The bitcoin reserve fell sharply on November 26 when OKEx resumed its withdrawals, after a 41-day suspension. Source: CryptoQuant.
OKEx suspended the withdrawals on October 16 claiming that one of the holders of the service’s private keys was “cooperating with a public security bureau where he was required.” The owner was later identified as the founder of the platform, “Star” Xu. The latter later claimed on a WeChat channel that the investigation in which he was involved related to the purchase of LEAP Holdings, a company listed on the Hong Kong Stock Exchange.
According to Chinese reporter Wu Blockchain, OKEx bought LEAP Holdings to be listed on the Hong Kong stock exchange. However, questions arose about the millions of dollars “Star” Xu raised to buy the company. No further details were provided.
OKEx said in a statement last week that it was confirmed that OKEx was not involved in fraudulent or illegal activities, and that the owner of the private key had rejoined its activities. He also denied that company executives were being criminally detained by the police, which they classified as “a rumor without roots or leaves.”
OKEx’s desperate attempt to retain its users
After all the inconvenience that paralyzed the withdrawals from the exchange, OKEx promised launch a compensation and rewards program to express gratitude and convince clients to stay. This program includes one-time payments in proportion to the balances that users maintain, discount cards and incentives for fares every Friday starting in December. Taking into account that there was also a certain volume of deposits on Thursday, that may suggest that the exchange’s promises have convinced many users.
In a statement, the OKEx team said on Friday that, although it has an extensive backup mechanism to guarantee the activation of private keys in the event of long-term disability, such as death or memory loss of their holders, had not taken into account other specific scenarios, such as the headlines becoming inaccessible due to unforeseen circumstances. Around this he promised to take action.
“We are working hard to restore user trust and will launch a solution to improve our internal processes so that we can do our best to prevent this type of situation from occurring in the future.”
Jay Hao, CEO of OKEx.
Some comments on Twitter associated the events of OKEx with fluctuations in the price of bitcoin. This is because the meteoric rise above USD 19,000 would have been maintained during the suspension of withdrawals from the platform, which allowed many to speculate that it was due to a greater shortage of the circulating supply of coins that would have been blocked.
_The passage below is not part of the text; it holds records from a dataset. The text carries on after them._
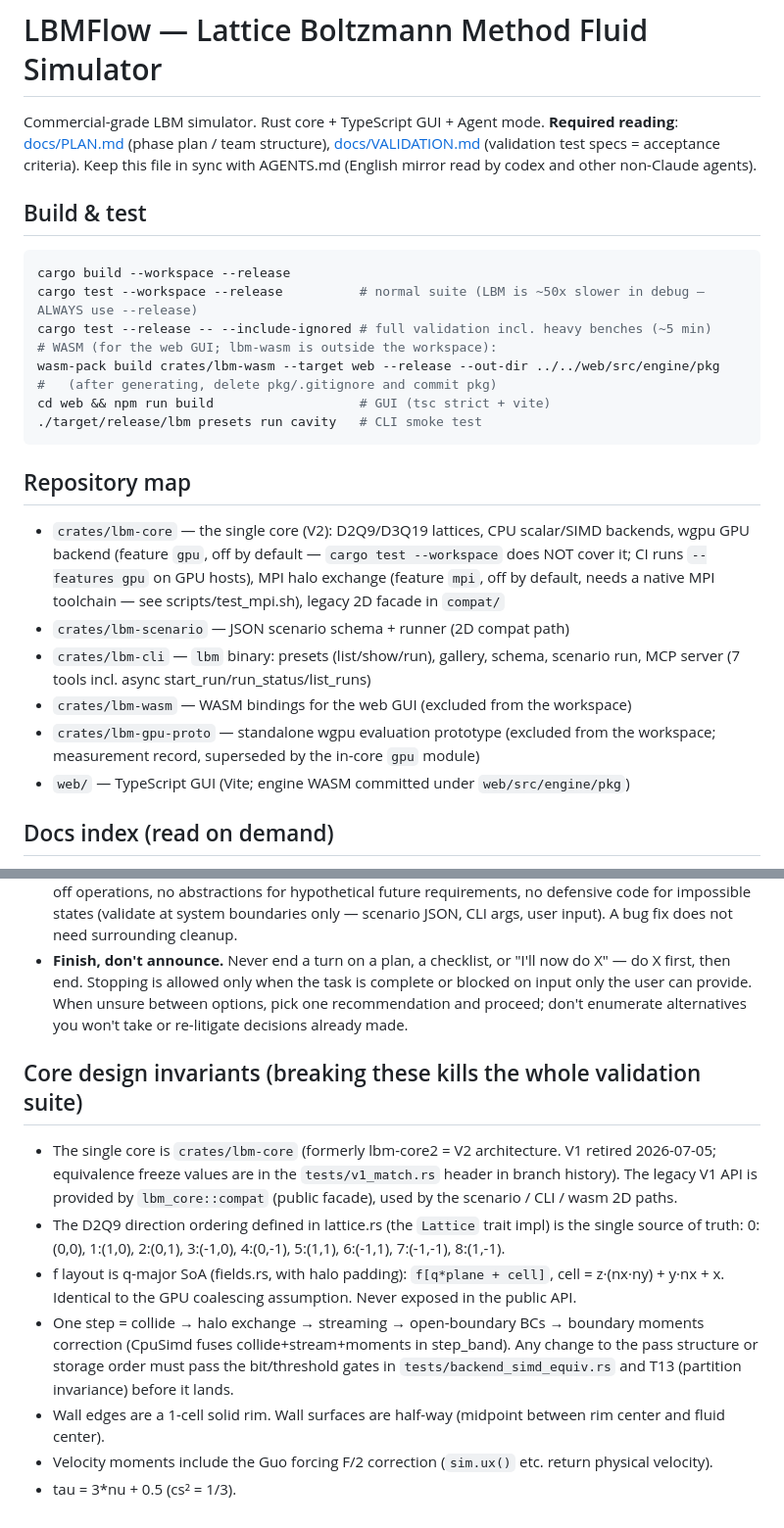
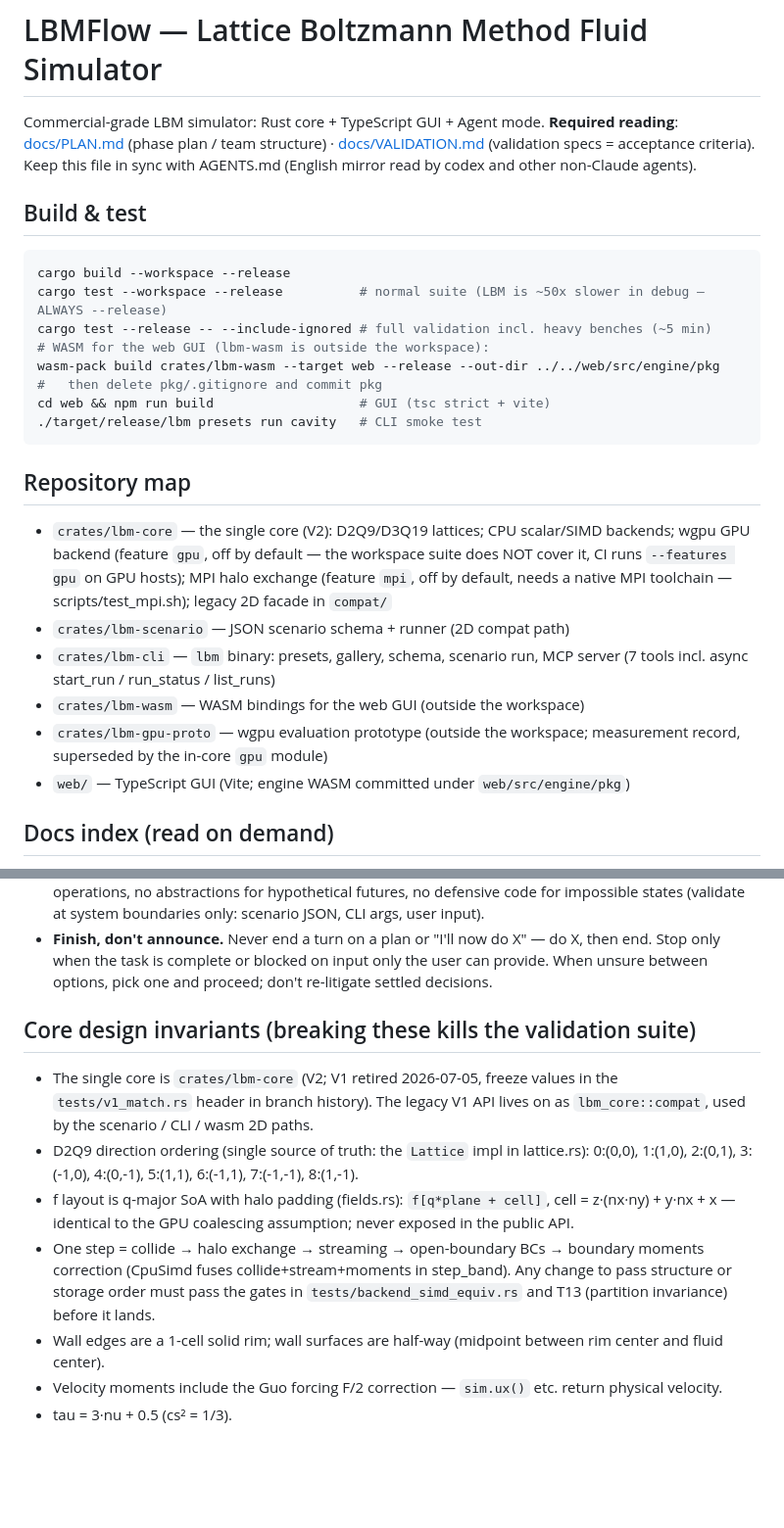
Before and after one commit to TakuTsuzuki/lbmflow, a Markdown page: CLAUDE.md, 2 parts joined by grey strips. Shown at 98% size. Rendered like a GitHub page; blank space fills up the shorter version.

````diff
--- a/CLAUDE.md
+++ b/CLAUDE.md
@@ -1,8 +1,8 @@
 # LBMFlow — Lattice Boltzmann Method Fluid Simulator
 
-Commercial-grade LBM simulator. Rust core + TypeScript GUI + Agent mode.
-**Required reading**: [docs/PLAN.md](docs/PLAN.md) (phase plan / team structure),
-[docs/VALIDATION.md](docs/VALIDATION.md) (validation test specs = acceptance criteria).
+Commercial-grade LBM simulator: Rust core + TypeScript GUI + Agent mode.
+**Required reading**: [docs/PLAN.md](docs/PLAN.md) (phase plan / team structure) ·
+[docs/VALIDATION.md](docs/VALIDATION.md) (validation specs = acceptance criteria).
 Keep this file in sync with AGENTS.md (English mirror read by codex and other
 non-Claude agents).
 
@@ -10,28 +10,28 @@ non-Claude agents).
 
 ```bash
 cargo build --workspace --release
-cargo test --workspace --release          # normal suite (LBM is ~50x slower in debug — ALWAYS use --release)
+cargo test --workspace --release          # normal suite (LBM is ~50x slower in debug — ALWAYS --release)
 cargo test --release -- --include-ignored # full validation incl. heavy benches (~5 min)
-# WASM (for the web GUI; lbm-wasm is outside the workspace):
+# WASM for the web GUI (lbm-wasm is outside the workspace):
 wasm-pack build crates/lbm-wasm --target web --release --out-dir ../../web/src/engine/pkg
-#   (after generating, delete pkg/.gitignore and commit pkg)
+#   then delete pkg/.gitignore and commit pkg
 cd web && npm run build                   # GUI (tsc strict + vite)
 ./target/release/lbm presets run cavity   # CLI smoke test
 ```
 
 ## Repository map
 
-- `crates/lbm-core` — the single core (V2): D2Q9/D3Q19 lattices, CPU
-  scalar/SIMD backends, wgpu GPU backend (feature `gpu`, off by default —
-  `cargo test --workspace` does NOT cover it; CI runs `--features gpu` on GPU
-  hosts), MPI halo exchange (feature `mpi`, off by default, needs a native MPI
-  toolchain — see scripts/test_mpi.sh), legacy 2D facade in `compat/`
+- `crates/lbm-core` — the single core (V2): D2Q9/D3Q19 lattices; CPU
+  scalar/SIMD backends; wgpu GPU backend (feature `gpu`, off by default —
+  the workspace suite does NOT cover it, CI runs `--features gpu` on GPU
+  hosts); MPI halo exchange (feature `mpi`, off by default, needs a native
+  MPI toolchain — scripts/test_mpi.sh); legacy 2D facade in `compat/`
 - `crates/lbm-scenario` — JSON scenario schema + runner (2D compat path)
-- `crates/lbm-cli` — `lbm` binary: presets (list/show/run), gallery, schema,
-  scenario run, MCP server (7 tools incl. async start_run/run_status/list_runs)
-- `crates/lbm-wasm` — WASM bindings for the web GUI (excluded from the workspace)
-- `crates/lbm-gpu-proto` — standalone wgpu evaluation prototype (excluded from
-  the workspace; measurement record, superseded by the in-core `gpu` module)
+- `crates/lbm-cli` — `lbm` binary: presets, gallery, schema, scenario run,
+  MCP server (7 tools incl. async start_run / run_status / list_runs)
+- `crates/lbm-wasm` — WASM bindings for the web GUI (outside the workspace)
+- `crates/lbm-gpu-proto` — wgpu evaluation prototype (outside the workspace;
+  measurement record, superseded by the in-core `gpu` module)
 - `web/` — TypeScript GUI (Vite; engine WASM committed under `web/src/engine/pkg`)
 
 ## Docs index (read on demand)
@@ -159,32 +149,30 @@ cd web && npm run build                   # GUI (tsc strict + vite)
   refactors, no helpers for one-off operations, no abstractions for
-  hypothetical future requirements, no defensive code for impossible states
-  (validate at system boundaries only — scenario JSON, CLI args, user input).
-  A bug fix does not need surrounding cleanup.
-- **Finish, don't announce.** Never end a turn on a plan, a checklist, or
-  "I'll now do X" — do X first, then end. Stopping is allowed only when the
-  task is complete or blocked on input only the user can provide. When unsure
-  between options, pick one recommendation and proceed; don't enumerate
-  alternatives you won't take or re-litigate decisions already made.
+  hypothetical futures, no defensive code for impossible states (validate at
+  system boundaries only: scenario JSON, CLI args, user input).
+- **Finish, don't announce.** Never end a turn on a plan or "I'll now do X" —
+  do X, then end. Stop only when the task is complete or blocked on input
+  only the user can provide. When unsure between options, pick one and
+  proceed; don't re-litigate settled decisions.
 
-## Core design invariants (breaking these kills the whole validation suite)
+## Core design invariants (breaking these kills the validation suite)
 
-- The single core is `crates/lbm-core` (formerly lbm-core2 = V2 architecture.
-  V1 retired 2026-07-05; equivalence freeze values are in the `tests/v1_match.rs`
-  header in branch history). The legacy V1 API is provided by `lbm_core::compat`
-  (public facade), used by the scenario / CLI / wasm 2D paths.
-- The D2Q9 direction ordering defined in lattice.rs (the `Lattice` trait impl)
-  is the single source of truth: 0:(0,0), 1:(1,0), 2:(0,1), 3:(-1,0), 4:(0,-1),
-  5:(1,1), 6:(-1,1), 7:(-1,-1), 8:(1,-1).
-- f layout is q-major SoA (fields.rs, with halo padding): `f[q*plane + cell]`,
-  cell = z·(nx·ny) + y·nx + x. Identical to the GPU coalescing assumption.
-  Never exposed in the public API.
-- One step = collide → halo exchange → streaming → open-boundary BCs → boundary
-  moments correction (CpuSimd fuses collide+stream+moments in step_band).
-  Any change to the pass structure or storage order must pass the bit/threshold
-  gates in `tests/backend_simd_equiv.rs` and T13 (partition invariance) before
-  it lands.
-- Wall edges are a 1-cell solid rim. Wall surfaces are half-way (midpoint
+- The single core is `crates/lbm-core` (V2; V1 retired 2026-07-05, freeze
+  values in the `tests/v1_match.rs` header in branch history). The legacy V1
+  API lives on as `lbm_core::compat`, used by the scenario / CLI / wasm 2D
+  paths.
+- D2Q9 direction ordering (single source of truth: the `Lattice` impl in
+  lattice.rs): 0:(0,0), 1:(1,0), 2:(0,1), 3:(-1,0), 4:(0,-1), 5:(1,1),
+  6:(-1,1), 7:(-1,-1), 8:(1,-1).
+- f layout is q-major SoA with halo padding (fields.rs): `f[q*plane + cell]`,
+  cell = z·(nx·ny) + y·nx + x — identical to the GPU coalescing assumption;
+  never exposed in the public API.
+- One step = collide → halo exchange → streaming → open-boundary BCs →
+  boundary moments correction (CpuSimd fuses collide+stream+moments in
+  step_band). Any change to pass structure or storage order must pass the
+  gates in `tests/backend_simd_equiv.rs` and T13 (partition invariance)
+  before it lands.
+- Wall edges are a 1-cell solid rim; wall surfaces are half-way (midpoint
   between rim center and fluid center).
-- Velocity moments include the Guo forcing F/2 correction (`sim.ux()` etc.
-  return physical velocity).
-- tau = 3*nu + 0.5 (cs² = 1/3).
+- Velocity moments include the Guo forcing F/2 correction — `sim.ux()` etc.
+  return physical velocity.
+- tau = 3·nu + 0.5 (cs² = 1/3).
````
Also changed, not shown: other parts of CLAUDE.md (+69 -79 lines), AGENTS.md (+106 -118 lines).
However, other market watchers don’t see a compelling reason to link bitcoin prices to the exchange’s troubles. A CriptoNoticias post states that there is no strong evidence to support the impact of such news on the bull cycle. According to Coin Metrics metrics, it can be seen that institutional investment has had more weight in the rise in prices.